» Your assignment: Some lines in the material below hold the word "review". Copy all of them.

» Source information:
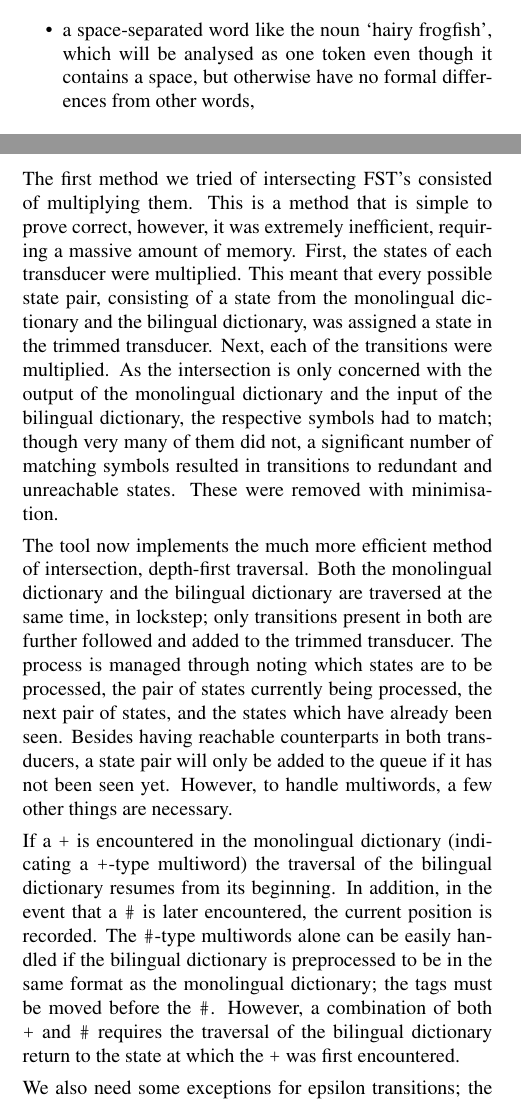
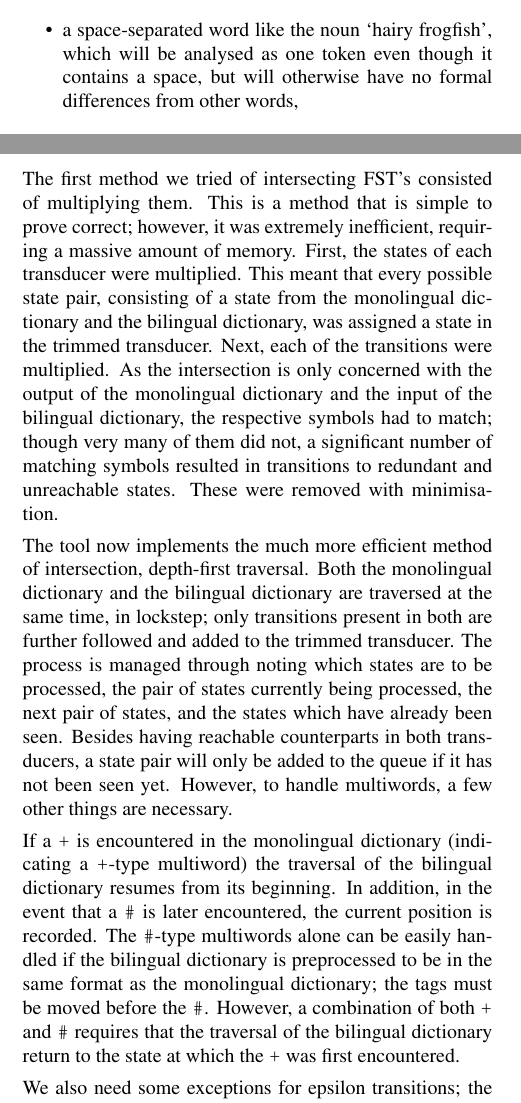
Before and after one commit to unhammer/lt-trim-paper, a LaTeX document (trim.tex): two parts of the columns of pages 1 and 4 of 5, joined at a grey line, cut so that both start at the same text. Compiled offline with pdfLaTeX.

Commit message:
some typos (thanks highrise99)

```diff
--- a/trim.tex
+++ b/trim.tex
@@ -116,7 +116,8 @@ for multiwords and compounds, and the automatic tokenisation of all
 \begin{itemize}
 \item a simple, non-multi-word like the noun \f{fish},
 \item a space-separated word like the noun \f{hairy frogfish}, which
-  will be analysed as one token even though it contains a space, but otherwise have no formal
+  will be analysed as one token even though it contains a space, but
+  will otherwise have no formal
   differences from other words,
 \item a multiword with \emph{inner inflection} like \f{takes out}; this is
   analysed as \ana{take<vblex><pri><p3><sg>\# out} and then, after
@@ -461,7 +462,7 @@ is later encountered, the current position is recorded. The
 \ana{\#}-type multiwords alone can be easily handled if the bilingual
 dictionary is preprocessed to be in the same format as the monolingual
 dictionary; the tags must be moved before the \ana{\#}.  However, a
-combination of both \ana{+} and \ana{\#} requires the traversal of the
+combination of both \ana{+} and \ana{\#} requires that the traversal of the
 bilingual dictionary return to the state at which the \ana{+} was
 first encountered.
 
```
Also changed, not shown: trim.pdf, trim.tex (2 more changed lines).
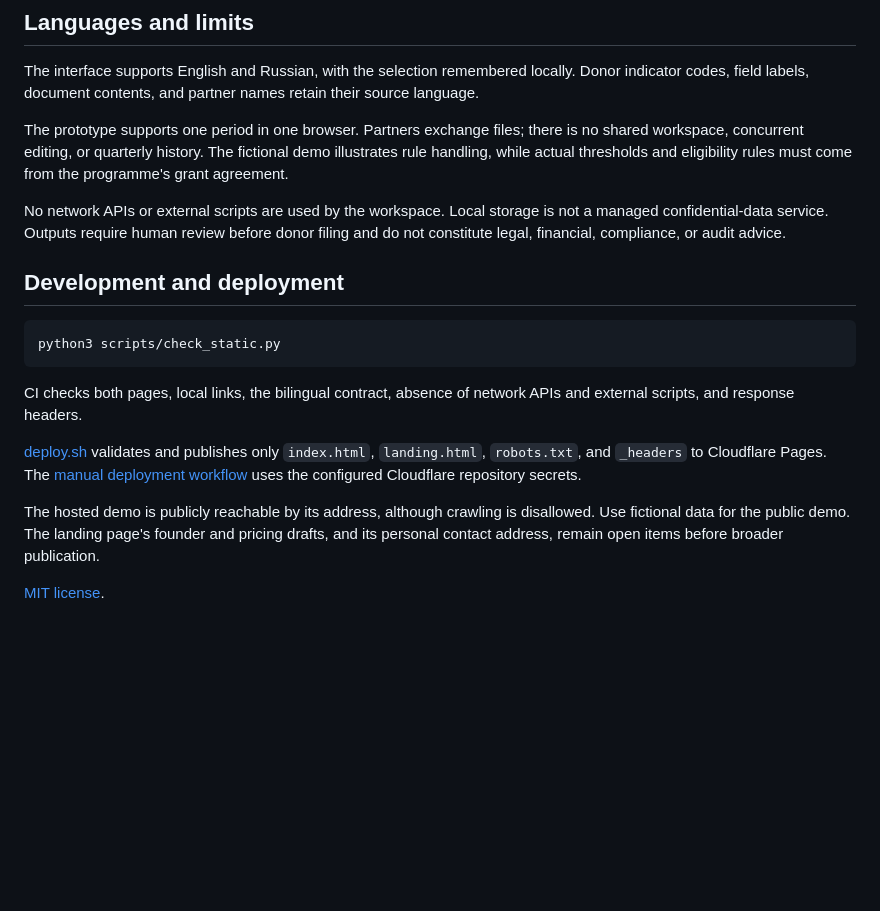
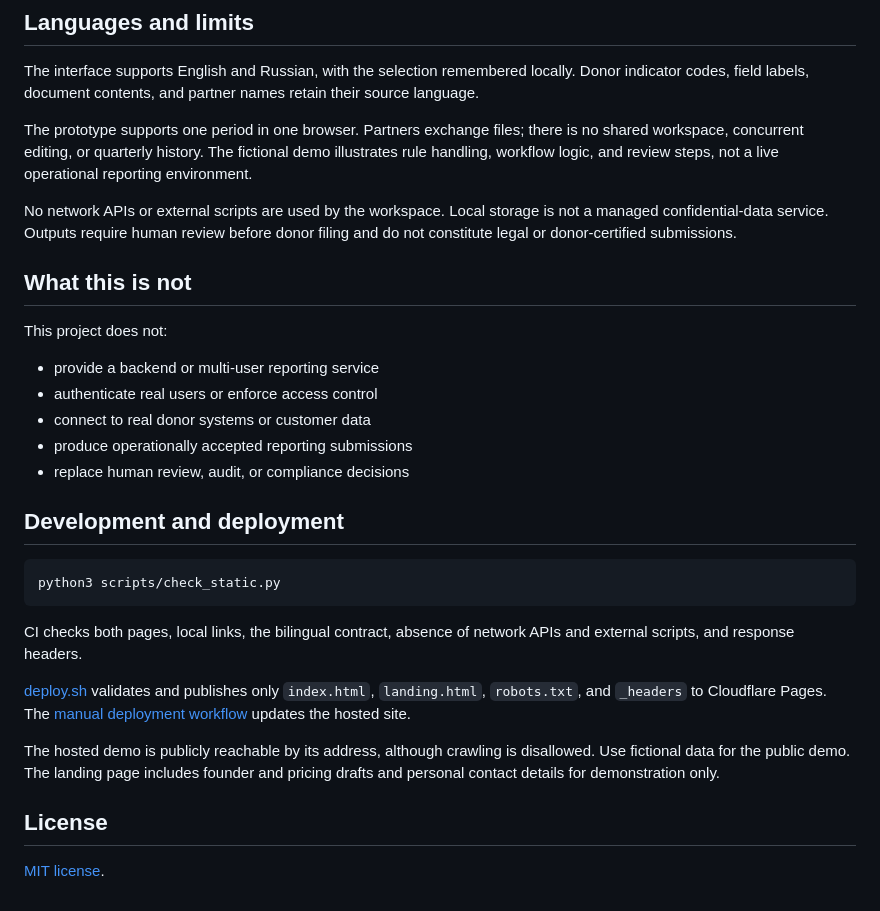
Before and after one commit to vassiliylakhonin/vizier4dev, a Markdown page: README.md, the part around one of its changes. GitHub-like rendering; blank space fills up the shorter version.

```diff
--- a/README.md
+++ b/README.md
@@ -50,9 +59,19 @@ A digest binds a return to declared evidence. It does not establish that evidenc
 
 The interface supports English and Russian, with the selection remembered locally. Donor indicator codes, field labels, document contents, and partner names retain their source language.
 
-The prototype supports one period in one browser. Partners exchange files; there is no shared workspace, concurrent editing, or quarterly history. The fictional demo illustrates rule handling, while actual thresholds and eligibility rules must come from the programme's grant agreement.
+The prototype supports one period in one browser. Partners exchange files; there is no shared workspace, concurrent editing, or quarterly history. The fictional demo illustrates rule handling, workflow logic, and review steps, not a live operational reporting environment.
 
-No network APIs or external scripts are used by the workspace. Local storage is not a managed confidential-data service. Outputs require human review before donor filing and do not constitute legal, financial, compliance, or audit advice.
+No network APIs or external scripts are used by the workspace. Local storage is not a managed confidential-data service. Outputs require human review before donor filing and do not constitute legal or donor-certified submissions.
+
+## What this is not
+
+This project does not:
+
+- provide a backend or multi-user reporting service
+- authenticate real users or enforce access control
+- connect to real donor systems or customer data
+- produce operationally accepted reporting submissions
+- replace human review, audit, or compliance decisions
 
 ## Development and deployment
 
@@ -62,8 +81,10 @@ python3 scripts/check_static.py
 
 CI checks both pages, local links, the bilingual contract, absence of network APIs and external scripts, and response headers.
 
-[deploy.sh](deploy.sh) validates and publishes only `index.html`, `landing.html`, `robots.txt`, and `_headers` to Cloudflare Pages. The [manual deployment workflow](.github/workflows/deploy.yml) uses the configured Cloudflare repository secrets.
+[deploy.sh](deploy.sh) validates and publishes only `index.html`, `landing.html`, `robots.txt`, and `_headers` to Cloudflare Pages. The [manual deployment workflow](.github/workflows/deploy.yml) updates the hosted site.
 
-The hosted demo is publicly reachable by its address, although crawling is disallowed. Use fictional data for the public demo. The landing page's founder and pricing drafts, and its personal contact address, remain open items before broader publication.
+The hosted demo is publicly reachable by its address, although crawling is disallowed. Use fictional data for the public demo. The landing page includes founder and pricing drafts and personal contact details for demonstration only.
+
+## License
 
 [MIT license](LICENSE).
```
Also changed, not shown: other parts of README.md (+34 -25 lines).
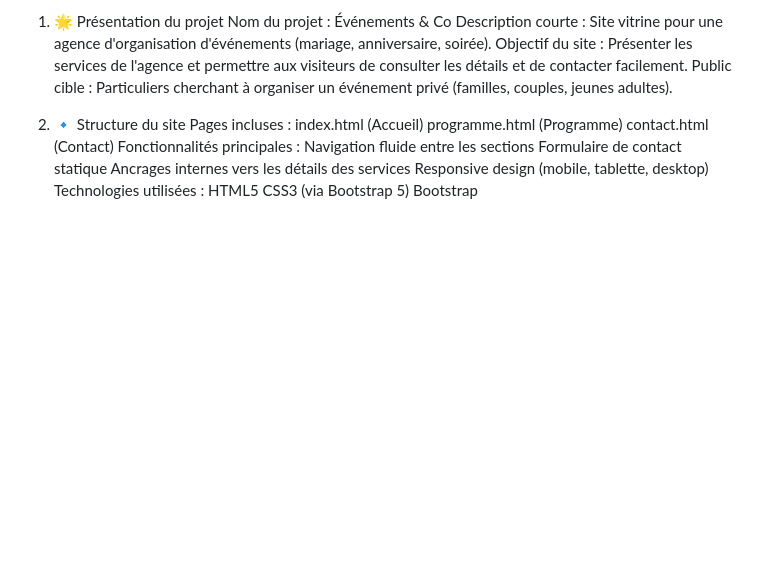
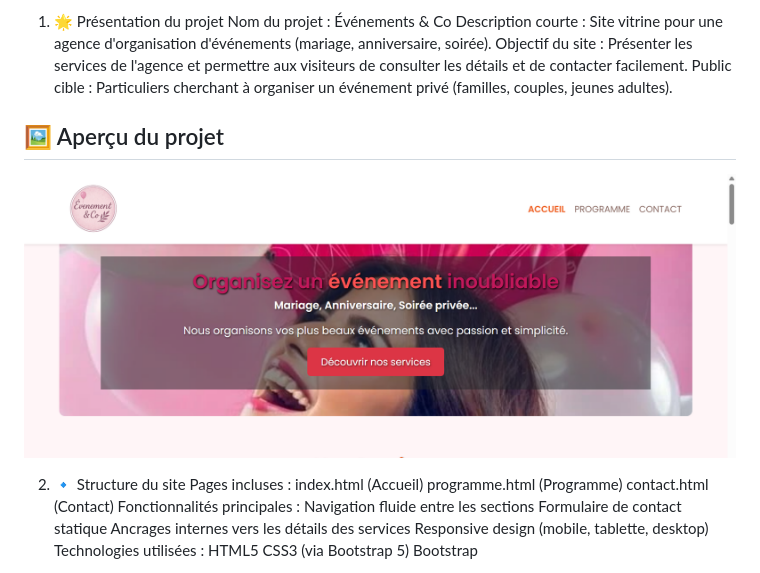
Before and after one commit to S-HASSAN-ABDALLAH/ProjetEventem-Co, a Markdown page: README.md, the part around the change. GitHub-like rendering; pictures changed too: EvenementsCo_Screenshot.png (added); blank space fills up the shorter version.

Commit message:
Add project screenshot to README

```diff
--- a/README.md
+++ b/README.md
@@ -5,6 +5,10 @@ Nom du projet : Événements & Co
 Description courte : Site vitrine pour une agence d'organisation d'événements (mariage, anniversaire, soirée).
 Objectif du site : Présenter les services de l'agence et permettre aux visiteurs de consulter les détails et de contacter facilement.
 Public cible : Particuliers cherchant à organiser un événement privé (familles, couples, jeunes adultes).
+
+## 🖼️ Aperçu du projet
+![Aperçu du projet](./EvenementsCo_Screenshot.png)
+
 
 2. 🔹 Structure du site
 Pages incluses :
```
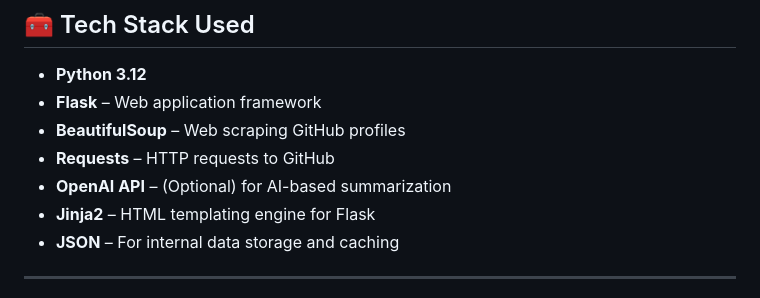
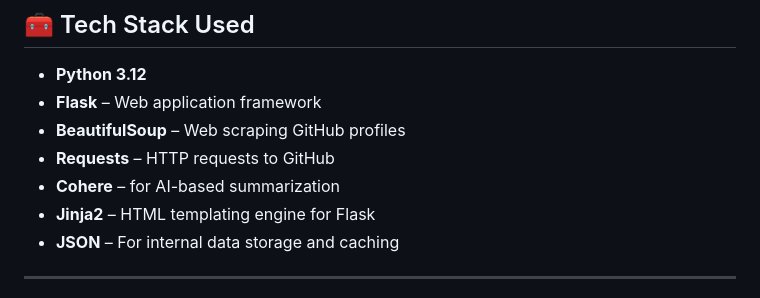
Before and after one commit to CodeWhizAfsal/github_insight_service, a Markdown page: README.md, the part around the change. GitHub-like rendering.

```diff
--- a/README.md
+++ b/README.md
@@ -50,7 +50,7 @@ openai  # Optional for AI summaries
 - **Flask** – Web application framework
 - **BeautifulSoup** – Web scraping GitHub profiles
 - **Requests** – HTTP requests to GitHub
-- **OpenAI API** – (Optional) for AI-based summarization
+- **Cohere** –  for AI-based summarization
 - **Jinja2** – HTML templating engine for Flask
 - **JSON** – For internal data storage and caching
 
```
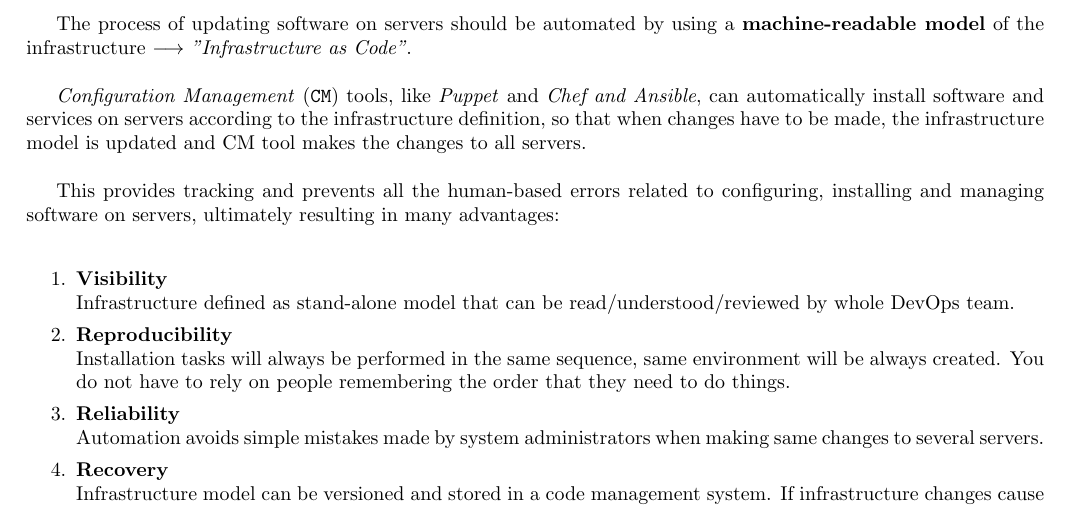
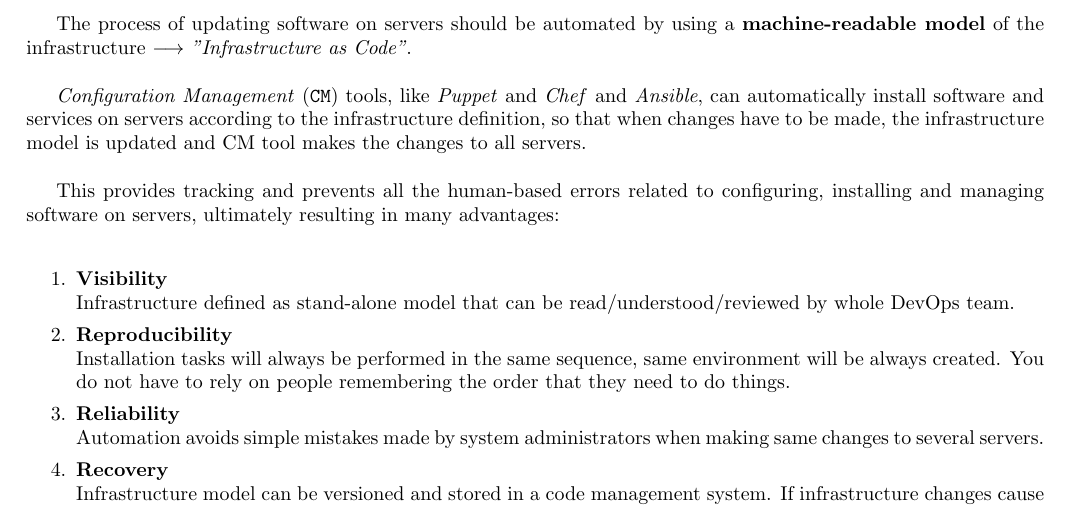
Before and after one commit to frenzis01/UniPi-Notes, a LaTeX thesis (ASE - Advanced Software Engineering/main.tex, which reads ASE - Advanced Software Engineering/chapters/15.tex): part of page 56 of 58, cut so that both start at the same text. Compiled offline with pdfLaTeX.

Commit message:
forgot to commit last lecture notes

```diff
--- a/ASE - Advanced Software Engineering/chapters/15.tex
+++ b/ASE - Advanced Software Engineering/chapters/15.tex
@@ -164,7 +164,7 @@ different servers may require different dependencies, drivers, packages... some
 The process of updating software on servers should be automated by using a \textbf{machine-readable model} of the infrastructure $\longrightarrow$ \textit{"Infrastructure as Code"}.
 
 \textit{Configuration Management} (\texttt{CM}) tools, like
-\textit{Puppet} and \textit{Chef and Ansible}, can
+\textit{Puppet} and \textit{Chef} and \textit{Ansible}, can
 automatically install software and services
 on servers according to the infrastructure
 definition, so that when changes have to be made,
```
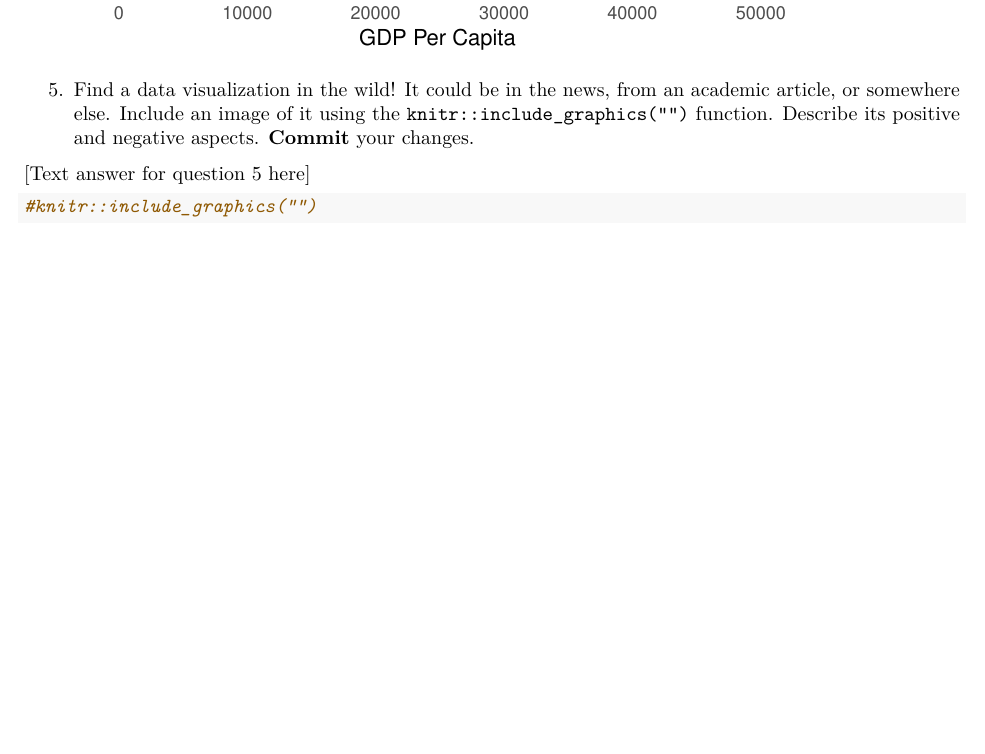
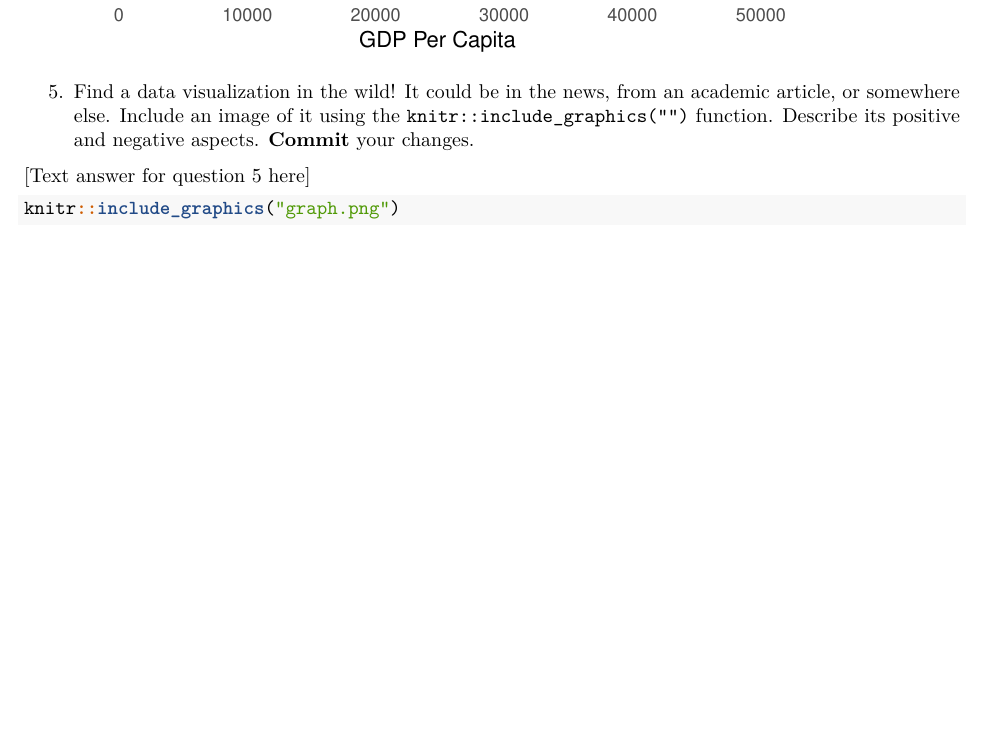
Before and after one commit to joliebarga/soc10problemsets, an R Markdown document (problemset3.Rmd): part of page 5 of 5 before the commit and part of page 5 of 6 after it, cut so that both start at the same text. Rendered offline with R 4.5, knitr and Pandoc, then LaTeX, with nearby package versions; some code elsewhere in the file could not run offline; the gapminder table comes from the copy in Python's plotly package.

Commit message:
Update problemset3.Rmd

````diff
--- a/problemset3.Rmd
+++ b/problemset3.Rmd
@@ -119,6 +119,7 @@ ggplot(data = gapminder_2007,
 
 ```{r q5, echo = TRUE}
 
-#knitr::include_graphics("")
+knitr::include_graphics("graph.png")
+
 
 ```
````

» Response box:
+The prototype supports one period in one browser. Partners exchange files; there is no shared workspace, concurrent editing, or quarterly history. The fictional demo illustrates rule handling, workflow logic, and review steps, not a live operational reporting environment.
-No network APIs or external scripts are used by the workspace. Local storage is not a managed confidential-data service. Outputs require human review before donor filing and do not constitute legal, financial, compliance, or audit advice.
+No network APIs or external scripts are used by the workspace. Local storage is not a managed confidential-data service. Outputs require human review before donor filing and do not constitute legal or donor-certified submissions.
+- replace human review, audit, or compliance decisions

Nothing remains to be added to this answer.